(TASK): Omit the pictures, please, and give each record below again exactly.

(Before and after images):
──────────────────────────────

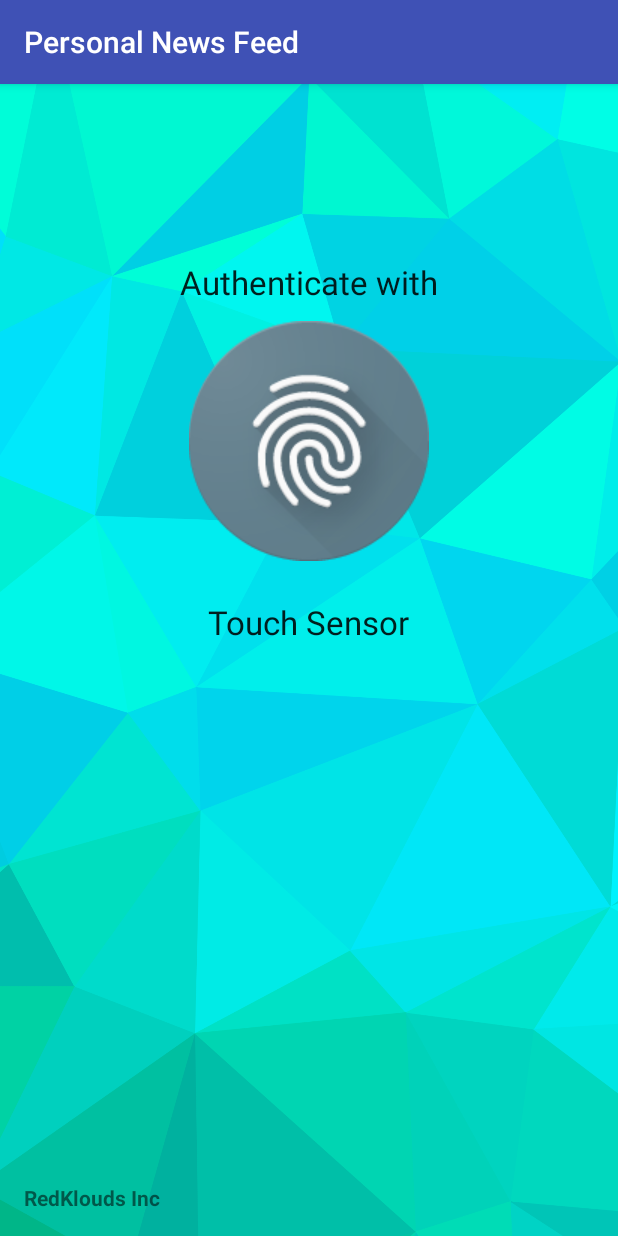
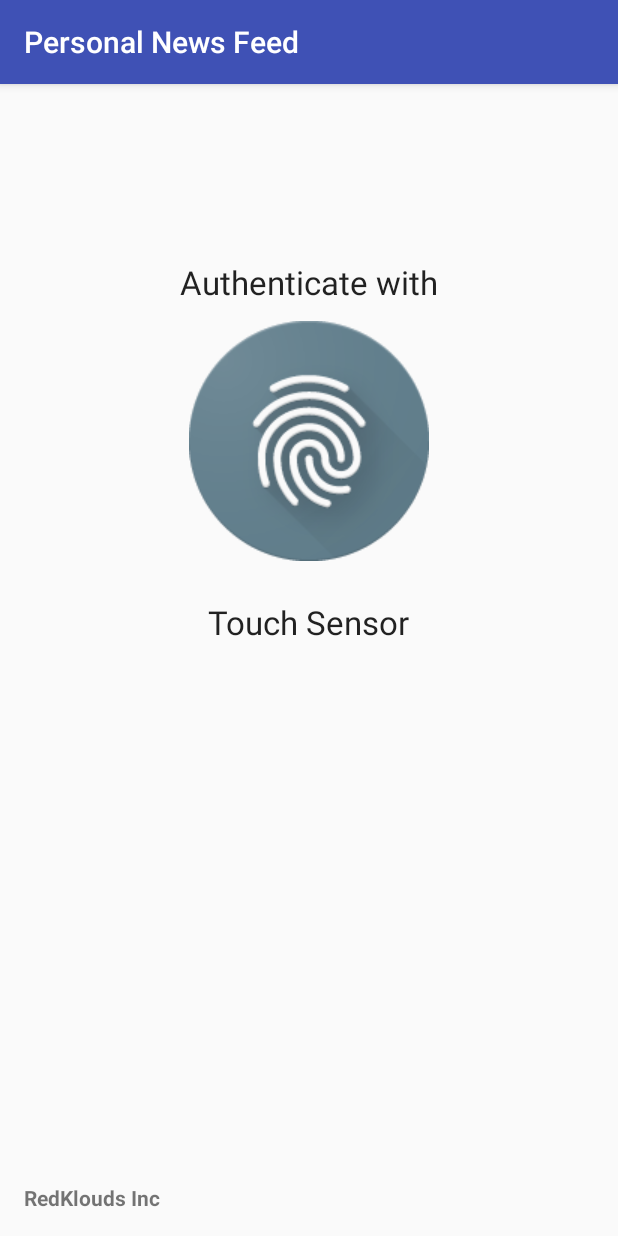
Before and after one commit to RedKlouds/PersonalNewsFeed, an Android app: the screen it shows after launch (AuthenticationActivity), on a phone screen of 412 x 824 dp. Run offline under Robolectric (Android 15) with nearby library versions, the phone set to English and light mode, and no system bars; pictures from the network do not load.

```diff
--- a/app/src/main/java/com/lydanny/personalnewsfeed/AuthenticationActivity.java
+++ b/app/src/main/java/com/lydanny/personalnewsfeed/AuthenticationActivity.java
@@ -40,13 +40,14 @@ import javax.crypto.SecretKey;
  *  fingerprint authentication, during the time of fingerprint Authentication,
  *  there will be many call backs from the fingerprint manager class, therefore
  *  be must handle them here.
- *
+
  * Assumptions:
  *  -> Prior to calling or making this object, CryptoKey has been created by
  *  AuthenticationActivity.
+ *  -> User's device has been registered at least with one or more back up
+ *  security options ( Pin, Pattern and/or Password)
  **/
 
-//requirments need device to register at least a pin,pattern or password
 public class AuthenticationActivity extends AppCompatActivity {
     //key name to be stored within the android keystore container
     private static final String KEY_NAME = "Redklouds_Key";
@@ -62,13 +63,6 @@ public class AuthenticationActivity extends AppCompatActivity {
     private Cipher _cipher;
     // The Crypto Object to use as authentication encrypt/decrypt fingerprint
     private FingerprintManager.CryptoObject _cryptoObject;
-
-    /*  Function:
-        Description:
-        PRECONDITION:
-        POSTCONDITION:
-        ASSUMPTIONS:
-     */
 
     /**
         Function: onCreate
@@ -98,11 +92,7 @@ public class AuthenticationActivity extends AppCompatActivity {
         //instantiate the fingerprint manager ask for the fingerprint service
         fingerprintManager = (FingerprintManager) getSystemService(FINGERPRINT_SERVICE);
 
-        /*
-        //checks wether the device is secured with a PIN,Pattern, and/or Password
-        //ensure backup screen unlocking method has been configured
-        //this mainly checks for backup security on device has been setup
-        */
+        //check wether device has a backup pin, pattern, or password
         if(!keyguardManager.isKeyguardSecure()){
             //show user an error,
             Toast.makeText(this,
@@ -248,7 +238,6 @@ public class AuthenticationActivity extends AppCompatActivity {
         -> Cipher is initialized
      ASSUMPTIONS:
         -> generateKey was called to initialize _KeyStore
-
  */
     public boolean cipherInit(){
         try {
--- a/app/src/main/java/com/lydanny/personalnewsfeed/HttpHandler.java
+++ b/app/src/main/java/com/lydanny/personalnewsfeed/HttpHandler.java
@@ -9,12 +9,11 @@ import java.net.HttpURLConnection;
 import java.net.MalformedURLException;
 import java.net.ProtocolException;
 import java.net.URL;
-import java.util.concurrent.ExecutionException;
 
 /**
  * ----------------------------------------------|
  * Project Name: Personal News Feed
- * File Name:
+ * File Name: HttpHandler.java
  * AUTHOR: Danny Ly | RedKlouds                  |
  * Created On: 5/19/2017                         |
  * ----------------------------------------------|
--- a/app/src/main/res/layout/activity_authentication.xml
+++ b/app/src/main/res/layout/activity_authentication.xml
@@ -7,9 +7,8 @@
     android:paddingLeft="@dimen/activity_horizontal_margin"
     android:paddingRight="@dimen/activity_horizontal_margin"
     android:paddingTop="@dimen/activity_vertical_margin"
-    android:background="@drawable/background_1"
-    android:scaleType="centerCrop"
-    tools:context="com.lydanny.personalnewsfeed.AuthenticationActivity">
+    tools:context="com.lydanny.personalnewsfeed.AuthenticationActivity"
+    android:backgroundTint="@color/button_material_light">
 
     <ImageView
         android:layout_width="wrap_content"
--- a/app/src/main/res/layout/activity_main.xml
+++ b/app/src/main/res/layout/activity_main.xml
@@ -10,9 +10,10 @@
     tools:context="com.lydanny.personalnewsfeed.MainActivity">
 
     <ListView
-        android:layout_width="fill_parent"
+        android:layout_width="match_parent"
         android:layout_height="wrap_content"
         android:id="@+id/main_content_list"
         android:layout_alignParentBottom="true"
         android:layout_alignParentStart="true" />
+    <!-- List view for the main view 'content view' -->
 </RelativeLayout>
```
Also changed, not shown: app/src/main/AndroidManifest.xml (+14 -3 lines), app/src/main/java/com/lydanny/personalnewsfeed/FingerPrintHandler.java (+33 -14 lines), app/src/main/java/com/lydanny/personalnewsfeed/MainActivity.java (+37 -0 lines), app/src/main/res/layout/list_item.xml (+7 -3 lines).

──────────────────────────────

(SOLUTION FOR THIS TASK):
Before and after one commit to RedKlouds/PersonalNewsFeed, an Android app: the screen it shows after launch (AuthenticationActivity), on a phone screen of 412 x 824 dp. Run offline under Robolectric (Android 15) with nearby library versions, the phone set to English and light mode, and no system bars; pictures from the network do not load.

```diff
--- a/app/src/main/java/com/lydanny/personalnewsfeed/AuthenticationActivity.java
+++ b/app/src/main/java/com/lydanny/personalnewsfeed/AuthenticationActivity.java
@@ -40,13 +40,14 @@ import javax.crypto.SecretKey;
  *  fingerprint authentication, during the time of fingerprint Authentication,
  *  there will be many call backs from the fingerprint manager class, therefore
  *  be must handle them here.
- *
+
  * Assumptions:
  *  -> Prior to calling or making this object, CryptoKey has been created by
  *  AuthenticationActivity.
+ *  -> User's device has been registered at least with one or more back up
+ *  security options ( Pin, Pattern and/or Password)
  **/
 
-//requirments need device to register at least a pin,pattern or password
 public class AuthenticationActivity extends AppCompatActivity {
     //key name to be stored within the android keystore container
     private static final String KEY_NAME = "Redklouds_Key";
@@ -62,13 +63,6 @@ public class AuthenticationActivity extends AppCompatActivity {
     private Cipher _cipher;
     // The Crypto Object to use as authentication encrypt/decrypt fingerprint
     private FingerprintManager.CryptoObject _cryptoObject;
-
-    /*  Function:
-        Description:
-        PRECONDITION:
-        POSTCONDITION:
-        ASSUMPTIONS:
-     */
 
     /**
         Function: onCreate
@@ -98,11 +92,7 @@ public class AuthenticationActivity extends AppCompatActivity {
         //instantiate the fingerprint manager ask for the fingerprint service
         fingerprintManager = (FingerprintManager) getSystemService(FINGERPRINT_SERVICE);
 
-        /*
-        //checks wether the device is secured with a PIN,Pattern, and/or Password
-        //ensure backup screen unlocking method has been configured
-        //this mainly checks for backup security on device has been setup
-        */
+        //check wether device has a backup pin, pattern, or password
         if(!keyguardManager.isKeyguardSecure()){
             //show user an error,
             Toast.makeText(this,
@@ -248,7 +238,6 @@ public class AuthenticationActivity extends AppCompatActivity {
         -> Cipher is initialized
      ASSUMPTIONS:
         -> generateKey was called to initialize _KeyStore
-
  */
     public boolean cipherInit(){
         try {
--- a/app/src/main/java/com/lydanny/personalnewsfeed/HttpHandler.java
+++ b/app/src/main/java/com/lydanny/personalnewsfeed/HttpHandler.java
@@ -9,12 +9,11 @@ import java.net.HttpURLConnection;
 import java.net.MalformedURLException;
 import java.net.ProtocolException;
 import java.net.URL;
-import java.util.concurrent.ExecutionException;
 
 /**
  * ----------------------------------------------|
  * Project Name: Personal News Feed
- * File Name:
+ * File Name: HttpHandler.java
  * AUTHOR: Danny Ly | RedKlouds                  |
  * Created On: 5/19/2017                         |
  * ----------------------------------------------|
--- a/app/src/main/res/layout/activity_authentication.xml
+++ b/app/src/main/res/layout/activity_authentication.xml
@@ -7,9 +7,8 @@
     android:paddingLeft="@dimen/activity_horizontal_margin"
     android:paddingRight="@dimen/activity_horizontal_margin"
     android:paddingTop="@dimen/activity_vertical_margin"
-    android:background="@drawable/background_1"
-    android:scaleType="centerCrop"
-    tools:context="com.lydanny.personalnewsfeed.AuthenticationActivity">
+    tools:context="com.lydanny.personalnewsfeed.AuthenticationActivity"
+    android:backgroundTint="@color/button_material_light">
 
     <ImageView
         android:layout_width="wrap_content"
--- a/app/src/main/res/layout/activity_main.xml
+++ b/app/src/main/res/layout/activity_main.xml
@@ -10,9 +10,10 @@
     tools:context="com.lydanny.personalnewsfeed.MainActivity">
 
     <ListView
-        android:layout_width="fill_parent"
+        android:layout_width="match_parent"
         android:layout_height="wrap_content"
         android:id="@+id/main_content_list"
         android:layout_alignParentBottom="true"
         android:layout_alignParentStart="true" />
+    <!-- List view for the main view 'content view' -->
 </RelativeLayout>
```
Also changed, not shown: app/src/main/AndroidManifest.xml (+14 -3 lines), app/src/main/java/com/lydanny/personalnewsfeed/FingerPrintHandler.java (+33 -14 lines), app/src/main/java/com/lydanny/personalnewsfeed/MainActivity.java (+37 -0 lines), app/src/main/res/layout/list_item.xml (+7 -3 lines).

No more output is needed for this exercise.